As with any large, dense vegetable, use a lot of care when preparing the kabocha. Put a damp kitchen towel underneath to help stabilize the vegetable. If it’s too difficult to cut on top of the counter, try cutting on the floor, where you will get better leverage and more power to cut through the dense flesh. Also, I carefully dig out the stem first. The divot under the stem is pretty soft. I put my knife tip into that divot and then bring the knife down. Then I turn the kobocha around and do the same on the other side. If you can’t get the knife all the way through, gently ease the knife out, and then put both thumbs into the seam and pry the two halves apart with your hands.
Then it’s time to prep the apples. There’s so much variety available this time of year, so go with what you like. Just not tart green ones, we want a sweet variety. Fuji, gala, and golden delicious are all good options.
Once all the ingredients are prepped, it’s time to cook. I like to use my dutch oven for this, but any heavy bottomed large pot will work.
For this Kabocha Soup I like to use a sweet curry powder. That lends the sweetness and warmth of cloves, coriander, nutmeg, and ginger without the heat of some curries.
Once it comes to a simmer, lower the heat and cover the pot. Cook for 20-25 minutes, until the kabocha is very soft and breaks apart with a fork.
If the soup is a little thicker than you would like, thin it out with water.
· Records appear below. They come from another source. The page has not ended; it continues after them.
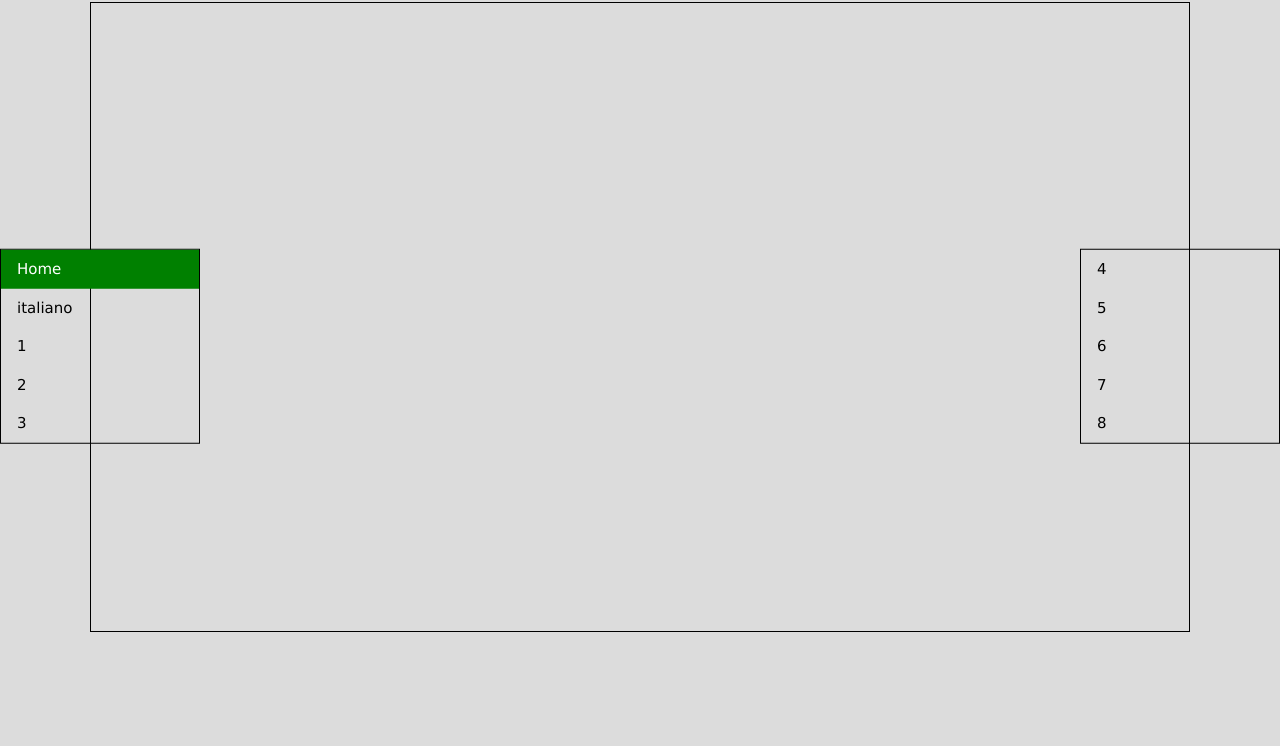
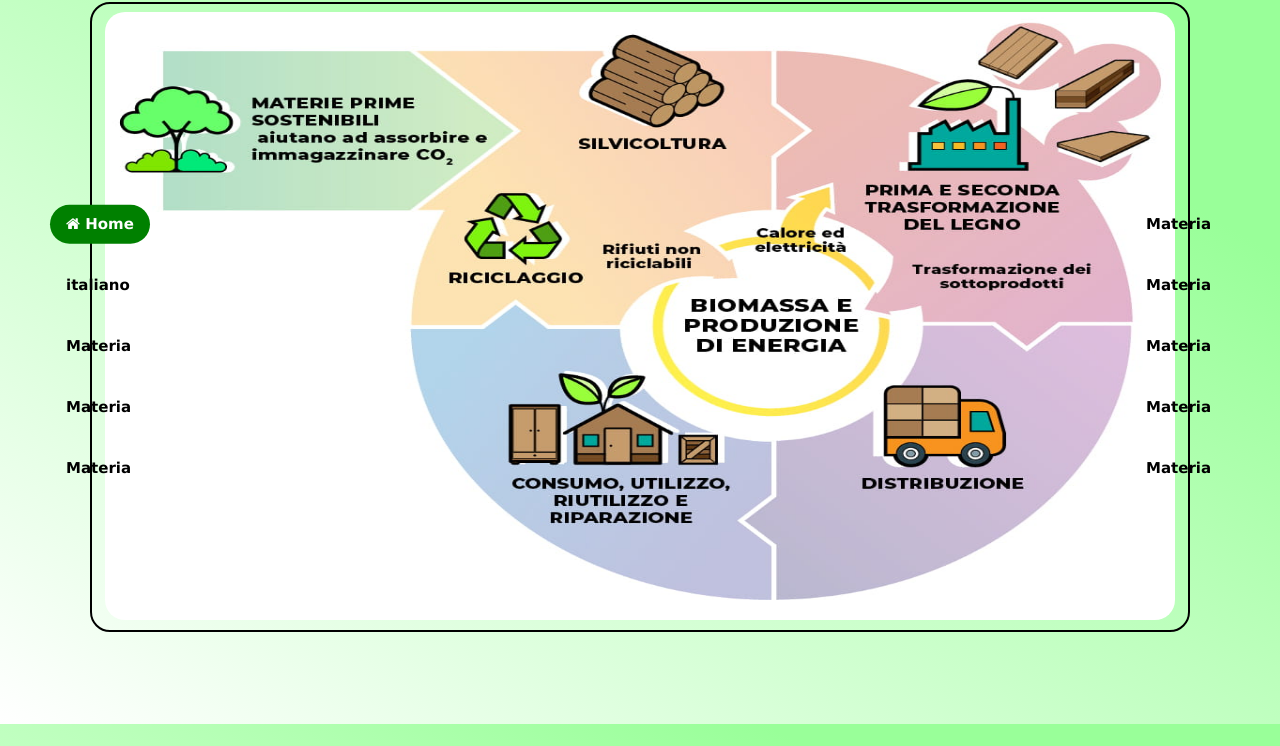
Before and after one commit to FrancescoZeno/compito2bi, a plain HTML site: page index.html in a window 1280 px wide. Shown: the part 54-800 px from the top of the page. Drawn offline with nearby package versions, Linux system fonts and the light colour scheme.

Commit message:
Base definitiva 1.0

```diff
--- a/STYLE.css
+++ b/STYLE.css
@@ -1,37 +1,29 @@
 .body{
-    background-color: gainsboro
-
-}
+    height: 768px;
+    background: linear-gradient(to bottom left, #99ff99 20%, #ffffff 100%);}
 .iframe{
 
     width: 1100px ;
     height: 630px;
-    border: black 1px solid;
+    border: black 2px solid;
+    border-radius: 20px;
 
 }
-.titolo{
-    background-color: aliceblue;
+.imghome{
+    display: block;
+    margin-left: auto;
+    margin-right: auto;
+    border-radius: 20px;
+
 
 }
-.barra{
-    border: solid black 2px;
-    background-color: darkgrey;
-}
-hr.solid {
-    border-top: 2px solid black;
-  }
-
-
-
-
 
   ul {
     list-style-type: none;
-    margin: 0;
+    margin: 50px;
     padding: 0;
-    width: 200px;
-    border: 1px solid black;
-    /*background-color: ;*/
+    width: 100px;
+
   }
 
   li a {
@@ -39,6 +31,8 @@ hr.solid {
     color: #000;
     padding: 8px 16px;
     text-decoration: none;
+    border: 1px solid black;
+
   }
 
   li a:hover {
--- a/homepage.html
+++ b/homepage.html
@@ -4,11 +4,14 @@
     <meta charset="UTF-8">
     <meta http-equiv="X-UA-Compatible" content="IE=edge">
     <meta name="viewport" content="width=device-width, initial-scale=1.0">
+
     <title>homepage</title>
     <link rel="stylesheet" href="./STYLE.css">
 </head>
 <body>
 
+    <img class="imghome" src="./Economia-circular_Economia-circular-ITA.jpg"   height="608px" width="1070px" alt="">
+
 
 
 </body>
--- a/index.html
+++ b/index.html
@@ -5,12 +5,13 @@
   <meta charset="utf-8">
   <meta name="viewport" content="width=device-width, initial-scale=1">
   <link rel="stylesheet" href="https://www.w3schools.com/w3css/4/w3.css">
+  <link rel="stylesheet" href="https://cdnjs.cloudflare.com/ajax/libs/font-awesome/4.7.0/css/font-awesome.min.css">
   <link rel="stylesheet" href="./STYLE.css">
   <link rel="icon" href="./3291144b6276494583114d353c9ec51e(3).png">
 </head>
 <body class="body">
   <header>
-    <h3> <center><b>Economia Circolare</b></center> </h3>
+    <h3><center><b>Economia Circolare</b></center></h3>
   </header>
   <div align="center">
     <iframe class="iframe" src="./homepage.html" frameborder="0" name="materie"></iframe>
@@ -21,11 +22,15 @@
 
     <ul>
 
-      <li><a href="./homepage.html" class="active" target="materie">Home</a></li>
-      <li><a href="./italiano.html" target="materie">italiano</a></li>
-      <li><a href="./italiano.html" target="materie">1</a></li>
-      <li><a href="./italiano.html" target="materie">2</a></li>
-      <li><a href="./italiano.html" target="materie">3</a></li>
+      <li><a href="./homepage.html" class=" w3-btn w3-round-xxlarge active" target="materie"><i class="fa fa-home "></i><b> Home</b></a></li>
+      <br>
+      <li><a href="./italiano.html" class="w3-btn w3-round-xxlarge" target="materie"><b>italiano</b></a></li>
+      <br>
+      <li><a href="./italiano.html" class="w3-btn w3-round-xxlarge" target="materie"><b>Materia</b></a></li>
+      <br>
+      <li><a href="./italiano.html" class="w3-btn w3-round-xxlarge" target="materie"><b>Materia</b></a></li>
+      <br>
+      <li><a href="./italiano.html" class="w3-btn w3-round-xxlarge" target="materie"><b>Materia</b></a></li>
 
     </ul>
 
@@ -39,11 +44,16 @@
 
     <ul>
 
-      <li><a href="./italiano.html" target="materie">4</a></li>
-      <li><a href="./italiano.html" target="materie">5</a></li>
-      <li><a href="./italiano.html" target="materie">6</a></li>
-      <li><a href="./italiano.html" target="materie">7</a></li>
-      <li><a href="./italiano.html" target="materie">8</a></li>
+      <li><a href="./italiano.html" class="w3-btn w3-round-xxlarge" target="materie"><b>Materia</b></a></li>
+      <br>
+      <li><a href="./italiano.html" class="w3-btn w3-round-xxlarge" target="materie"><b>Materia</b></a></li>
+      <br>
+      <li><a href="./italiano.html" class="w3-btn w3-round-xxlarge" target="materie"><b>Materia</b></a></li>
+      <br>
+      <li><a href="./italiano.html" class="w3-btn w3-round-xxlarge" target="materie"><b>Materia</b></a></li>
+      <br>
+      <li><a href="./italiano.html" class="w3-btn w3-round-xxlarge" target="materie"><b>Materia</b></a></li>
+
 
     </ul>
 
```
Also changed, not shown: italiano.html (+7 -1 lines), Economia-circular_Economia-circular-ITA.jpg (added).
I love to serve this with Wild Mushroom Salad for a meatless menu that celebrates fall. Even if I’m still in a tank top… Make Kabocha Soup this week and let me know what you think! Rate or comment on the recipe below, and don’t forget to tag us in your photos @funkyasiankitchen.
- 1 ½ pounds kabocha or butternut squash
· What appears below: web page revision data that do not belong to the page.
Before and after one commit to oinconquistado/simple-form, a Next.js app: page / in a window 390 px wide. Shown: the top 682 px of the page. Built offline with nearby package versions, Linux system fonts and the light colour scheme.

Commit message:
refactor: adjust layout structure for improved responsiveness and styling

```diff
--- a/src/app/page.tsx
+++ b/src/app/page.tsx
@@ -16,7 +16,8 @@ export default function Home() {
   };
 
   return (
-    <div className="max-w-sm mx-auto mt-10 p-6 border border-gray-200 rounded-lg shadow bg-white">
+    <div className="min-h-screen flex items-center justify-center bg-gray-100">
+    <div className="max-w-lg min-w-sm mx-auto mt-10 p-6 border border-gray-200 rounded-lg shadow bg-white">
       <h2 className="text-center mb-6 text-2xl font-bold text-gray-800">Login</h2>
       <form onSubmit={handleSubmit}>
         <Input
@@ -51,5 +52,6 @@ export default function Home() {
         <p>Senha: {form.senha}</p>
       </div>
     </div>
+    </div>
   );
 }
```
- 2 medium apples (anything sweet, not granny smith)
- 3 Tablespoons unsalted butter*
- 1 medium onion, chopped
- 2 tablespoons peeled and chopped ginger (about 1 inch piece)
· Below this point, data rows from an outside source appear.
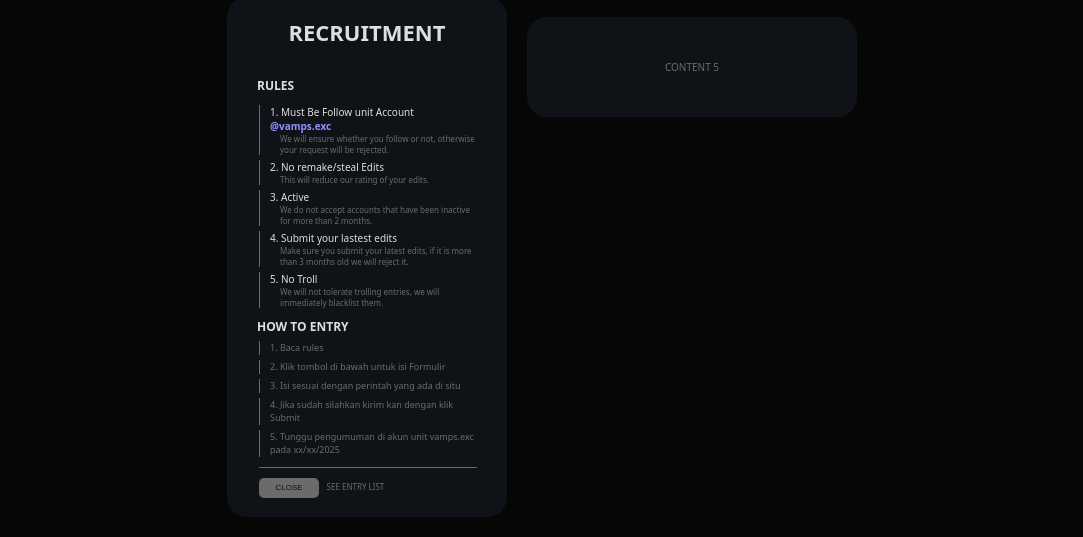
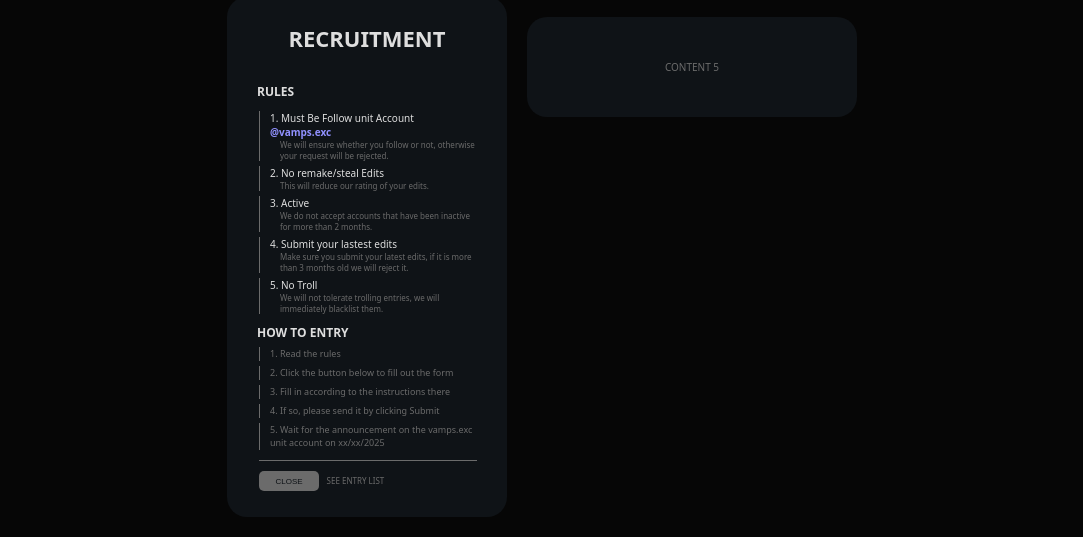
Before and after one commit to naoconi/vamps.exc, a plain HTML site: page index.html in a window 1280 px wide. Shown: the part 523-1060 px from the top of the page, without its empty margins (98-1181 px from the left). Drawn offline with Linux system fonts and the light colour scheme; a web font is replaced by a local one.

Commit message:
Update index.html

```diff
--- a/index.html
+++ b/index.html
@@ -83,19 +83,19 @@
                                     <span>HOW TO ENTRY</span>
                                 </div>
                                 <div class="rules-info">
-                                    <div>1. Baca rules</div>
+                                    <div>1. Read the rules</div>
                                 </div>
                                 <div class="rules-info">
-                                    <div>2. Klik tombol di bawah untuk isi Formulir</div>
+                                    <div>2. Click the button below to fill out the form</div>
                                 </div>
                                 <div class="rules-info">
-                                    <div>3. Isi sesuai dengan perintah yang ada di situ</div>
+                                    <div>3. Fill in according to the instructions there</div>
                                 </div>
                                 <div class="rules-info">
-                                    <div>4. Jika sudah silahkan kirim kan dengan klik Submit</div>
+                                    <div>4. If so, please send it by clicking Submit</div>
                                 </div>
                                 <div class="rules-info">
-                                    <div>5. Tunggu pengumuman di akun unit vamps.exc pada xx/xx/2025</div>
+                                    <div>5. Wait for the announcement on the vamps.exc unit account on xx/xx/2025</div>
                                 </div>
                                 <div class="button-entry">
                                     <!-- <button>ENTRY</button> -->
```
- 4 cloves garlic, minced
- 2 bay leaves
- 1 tablespoon sweet curry powder
- 1 ½ teaspoon salt
- ¼ teaspoon ground black pepper
- 3 cups apple juice
- 1 cup water
- 1 tablespoon honey
- Carefully peel and seed the kabocha pumpkin. Cut the pumpkin into 1 inch pieces and set aside.
- Peel and core the apples. Dice into 1 inch pieces and set aside.
- Heat a dutch oven over medium heat for several minutes. Add the butter and the onions. Cook the onions for 7-8 minutes, stirring occasionally until soft and translucent. (You do not want to brown the onions).
- Add the curry powder, ginger, garlic, and bay leaves stir into the onions, cooking for another minute.
- Add the apples, kabocha, apple juice, salt, pepper, and honey. Raise the heat to high and bring to a simmer.
- Cover with a lid and lower the heat to medium. Cook for 20-25 minutes until the kabocha is very soft.
- Remove the bay leaves and blend the soup with an immersion blender. (You can also blend in a traditional blender but do not fill more than ½ full and be very careful. Remove the center feed cover and cover with a kitchen towel. Pulse a couple times first and then blend until completely smooth.)
- Adjust the thickness with the cup of water as needed and adjust seasonings to taste with a little salt and pepper.
- Serve immediately.
*use a plant based butter to make it vegan
Keywords: kabocha, pumpkin spice, fall soup, soup, curry, apple